====== RECORDS TO PROCESS

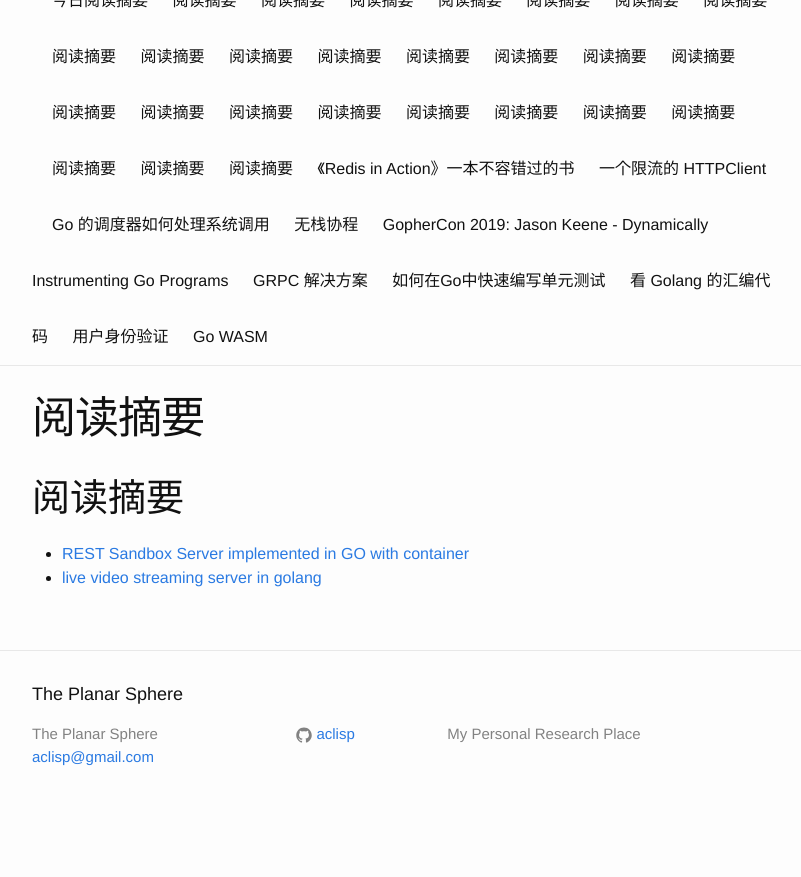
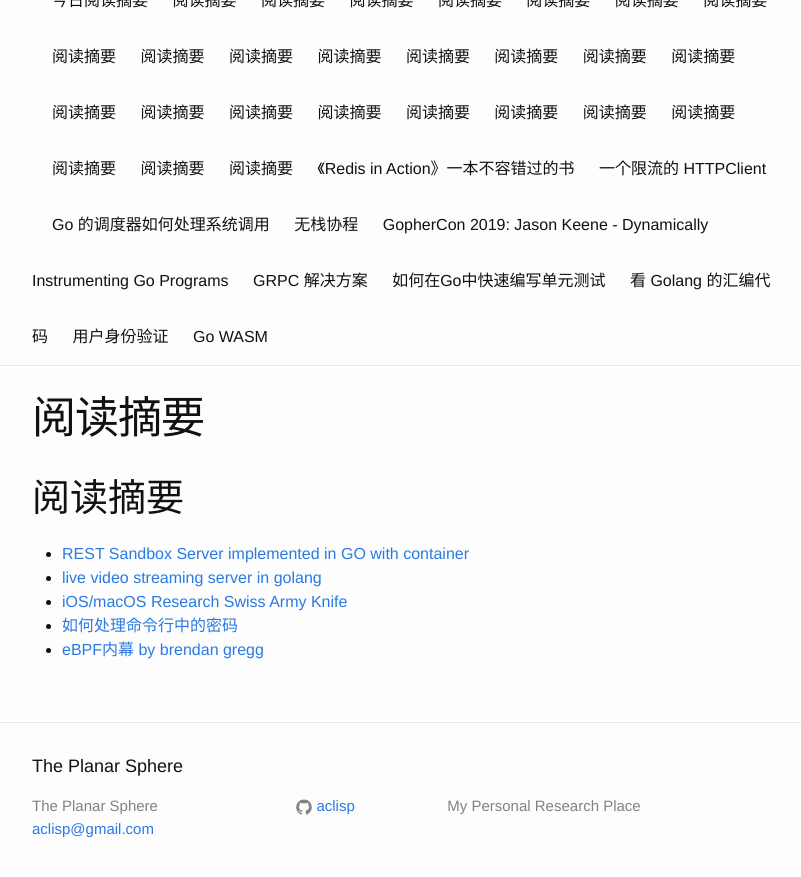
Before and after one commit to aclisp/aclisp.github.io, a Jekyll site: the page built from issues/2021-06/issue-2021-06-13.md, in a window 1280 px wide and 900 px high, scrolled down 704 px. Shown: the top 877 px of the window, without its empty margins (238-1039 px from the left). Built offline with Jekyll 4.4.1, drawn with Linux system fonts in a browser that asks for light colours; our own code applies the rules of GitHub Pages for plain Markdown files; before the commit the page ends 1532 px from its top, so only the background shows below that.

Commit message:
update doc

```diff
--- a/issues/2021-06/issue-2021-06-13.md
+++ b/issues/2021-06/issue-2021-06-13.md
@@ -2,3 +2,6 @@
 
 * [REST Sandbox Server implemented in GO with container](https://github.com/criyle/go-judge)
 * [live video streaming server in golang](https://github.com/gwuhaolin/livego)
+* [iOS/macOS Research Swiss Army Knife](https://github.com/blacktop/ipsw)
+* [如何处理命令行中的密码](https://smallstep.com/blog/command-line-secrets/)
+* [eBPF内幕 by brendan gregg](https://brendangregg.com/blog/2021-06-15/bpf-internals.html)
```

============

■ ACTIVITY ■
Above are some records; copy each line there that contains "blog".

■ RESPONSE BOX ■
+* [如何处理命令行中的密码](https://smallstep.com/blog/command-line-secrets/)
+* [eBPF内幕 by brendan gregg](https://brendangregg.com/blog/2021-06-15/bpf-internals.html)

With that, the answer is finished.